'I sold sex in four countries – now I help other women escape'
A charity in Sweden that helps women leave the sex industry and trafficking has set up a call girl service – except there’s a twist.
*Content warning: This article contains discussions of rape that some may find triggering*
Unsuspecting men dial the hotline set up by Talita, only to be met with stories from real women recounting how they were trafficked and have been abused on the job.
Josephine Appelqvist, co-founder of Talita, says: ‘We wanted them to hear what their actions have contributed to.
‘The stories, the experiences these women share are horrific, but they need to be listened to.’
Jasmina*, 32, is one of the women that the charity have supported in no longer selling sex. Speaking exclusively to Metro.co.uk, she says it all started when she was just 14.
After losing her father and her mother walking out, she only had her sister, though their relationship was difficult.
At that young age she was raped twice, and when she reported it to the police she was attacked by others from her village.
At first selling sex wasn’t about money – it was simply to escape her life in Romania.
‘It was more about escape and as a 15 year old, alone and without being understood, I needed attention so I got it wherever I could,’ she tells us.
A few years after being denied work at a sex club due to her age – though club owners still toyed with Jasmina by showing her ‘how to touch men’ – she moved to Essex, UK to work as an au pair.
However, that experience drove her back to sex work.
‘My boss sexually assaulted me and I ended up being in the same circles,’ she says.
‘I froze and I thought I had to please him. I would feel ashamed but I couldn’t say no… I thought this was what I was meant for. I had to please men.

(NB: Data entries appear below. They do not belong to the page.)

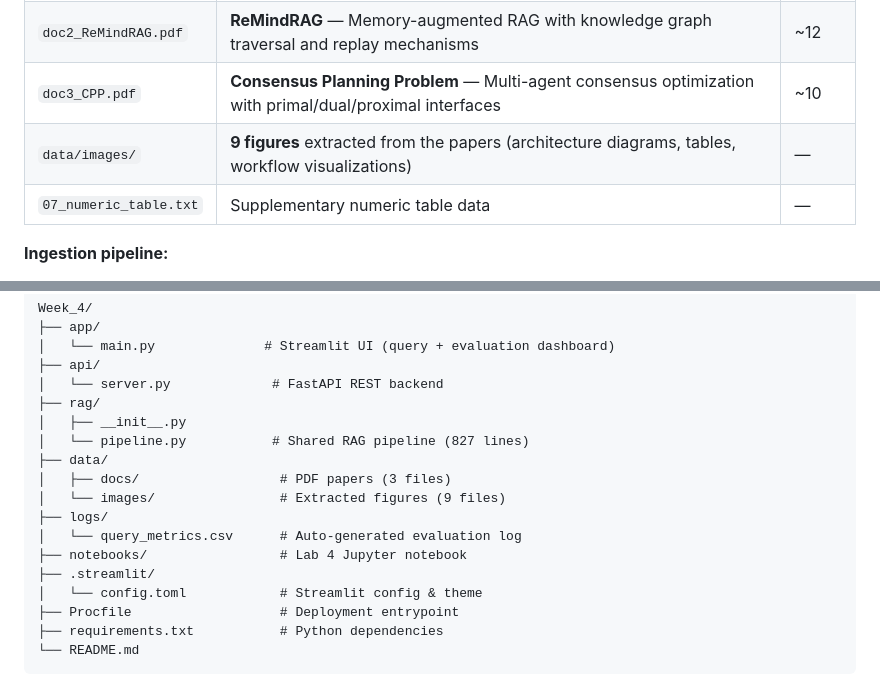
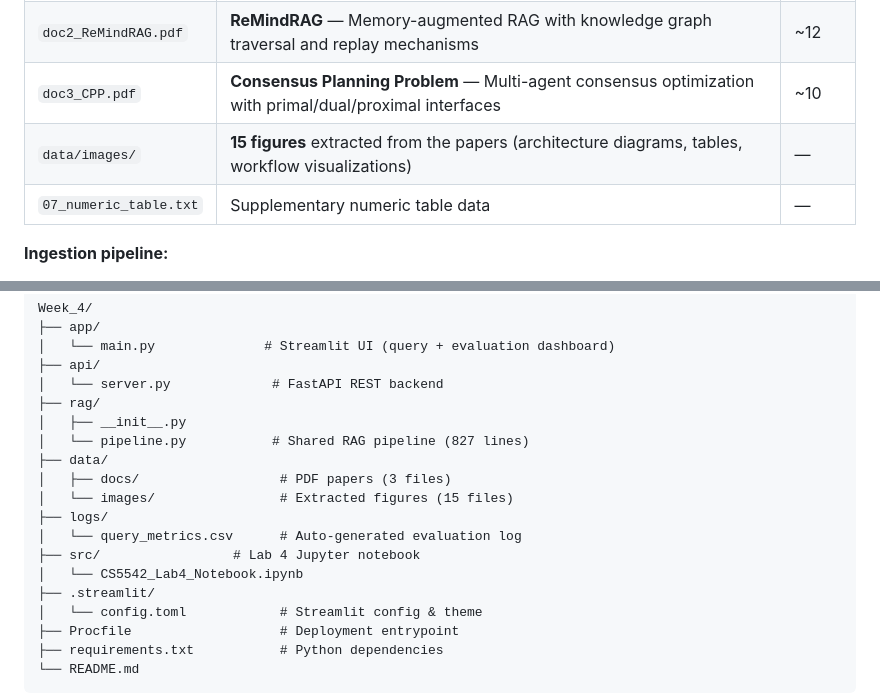
Before and after one commit to mosomo82/COMP_SCI_5542, a Markdown page: Week_4/README.md, 2 parts joined by grey strips. GitHub-like rendering.

Commit message:
Update figure count in README
Updated the number of extracted figures from 9 to 15 in the README.

```diff
--- a/Week_4/README.md
+++ b/Week_4/README.md
@@ -19,7 +19,7 @@ The corpus consists of **three research papers** and their associated figures, c
 | `doc1_TimeSeries.pdf` | **SRSNet** — Selective Representation Space Network for time series forecasting using learnable patch selection | ~15 |
 | `doc2_ReMindRAG.pdf` | **ReMindRAG** — Memory-augmented RAG with knowledge graph traversal and replay mechanisms | ~12 |
 | `doc3_CPP.pdf` | **Consensus Planning Problem** — Multi-agent consensus optimization with primal/dual/proximal interfaces | ~10 |
-| `data/images/` | **9 figures** extracted from the papers (architecture diagrams, tables, workflow visualizations) | — |
+| `data/images/` | **15 figures** extracted from the papers (architecture diagrams, tables, workflow visualizations) | — |
 | `07_numeric_table.txt` | Supplementary numeric table data | — |
 
 **Ingestion pipeline:**
@@ -42,10 +42,11 @@ Week_4/
 │   └── pipeline.py           # Shared RAG pipeline (827 lines)
 ├── data/
 │   ├── docs/                  # PDF papers (3 files)
-│   └── images/                # Extracted figures (9 files)
+│   └── images/                # Extracted figures (15 files)
 ├── logs/
 │   └── query_metrics.csv      # Auto-generated evaluation log
-├── notebooks/                 # Lab 4 Jupyter notebook
+├── src/                 # Lab 4 Jupyter notebook
+│   └── CS5542_Lab4_Notebook.ipynb
 ├── .streamlit/
 │   └── config.toml            # Streamlit config & theme
 ├── Procfile                   # Deployment entrypoint
```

‘If you lose your sense of worth it’s hard to see something valuable in yourself.’
She then moved to Austria and a friend helped her get a job at a massage parlour – though she didn’t know it was actually a brothel. At first, she was struck by how seemingly empowered the other prostitutes were in their situations.
‘Some of them had been in the industry for such a long time and all of them had a pimp at some point,’ Jasmina says.
But Jasmina explained they’d escape pimps only to be sold again. ‘Prostitution breaks you down, it’s so hard to leave that cycle.
‘When I saw the girls they seemed strong and happy and I really liked that. I always thought I was the problem and that I was there to please everyone but I could not please myself at all. When I saw them, how strong they were, I wanted to be like that.’
In hindsight, she believes they were just surviving.
Eventually she left and briefly worked in Dubai, but her female pimp didn’t think she worked hard enough, so she moved to Sweden.
There, she found a new pimp who manipulated her into thinking that ‘kind’ gestures were done to protect her, when really it was a matter of control.
‘They tried to control me, but nicely,’ offering food and chaperoning,’ she explains. ‘They were extremely nice and I felt like a princess.’
Things turned around in 2015 when a client told her he was abusing his own daughter. She reported him to the police and he was arrested. The officers she dealt with told her to go to Talita and join their recovery programme.
It meant coming off of drink and drugs and no longer selling sex, which at first wasn’t easy.
Jasmina ‘had to decide’ between the programme and the world that she knew. Choosing to start over, she says it ‘completely changed my life’.
Jasmina doesn’t like to think of her past as being sex work, preferring instead to call it prostitution or selling sex, as ‘giving your body away to others, lending your body to others… I don’t see any “work” in that.’
The student has been working with Talita since 2020 in outreach, to try to help other women with similar stories to her own, though she admits it’s not easy – sometimes the help isn’t welcome. They often get ‘too emotional’ then back off.
‘They don’t see the cycle [of selling sex] because they’re so deep into that situation,’ she tells us.
‘I didn’t trust anyone and I was always expecting to be let down,’ she remembers. Utimately, the charity’s kindness gave her ‘hope’ when they first made contact.
As for the future, once she finishes her course she’s thinking of going back to Romania. She says she’s experiencing a ‘shift’ and is ready for change.
In the mean time, she’ll keep working with Talita to help other women.
*Name has been changed to protect the person’s identity.
Do you have a story to share?
Get in touch by emailing [email protected]
Source: Read Full Article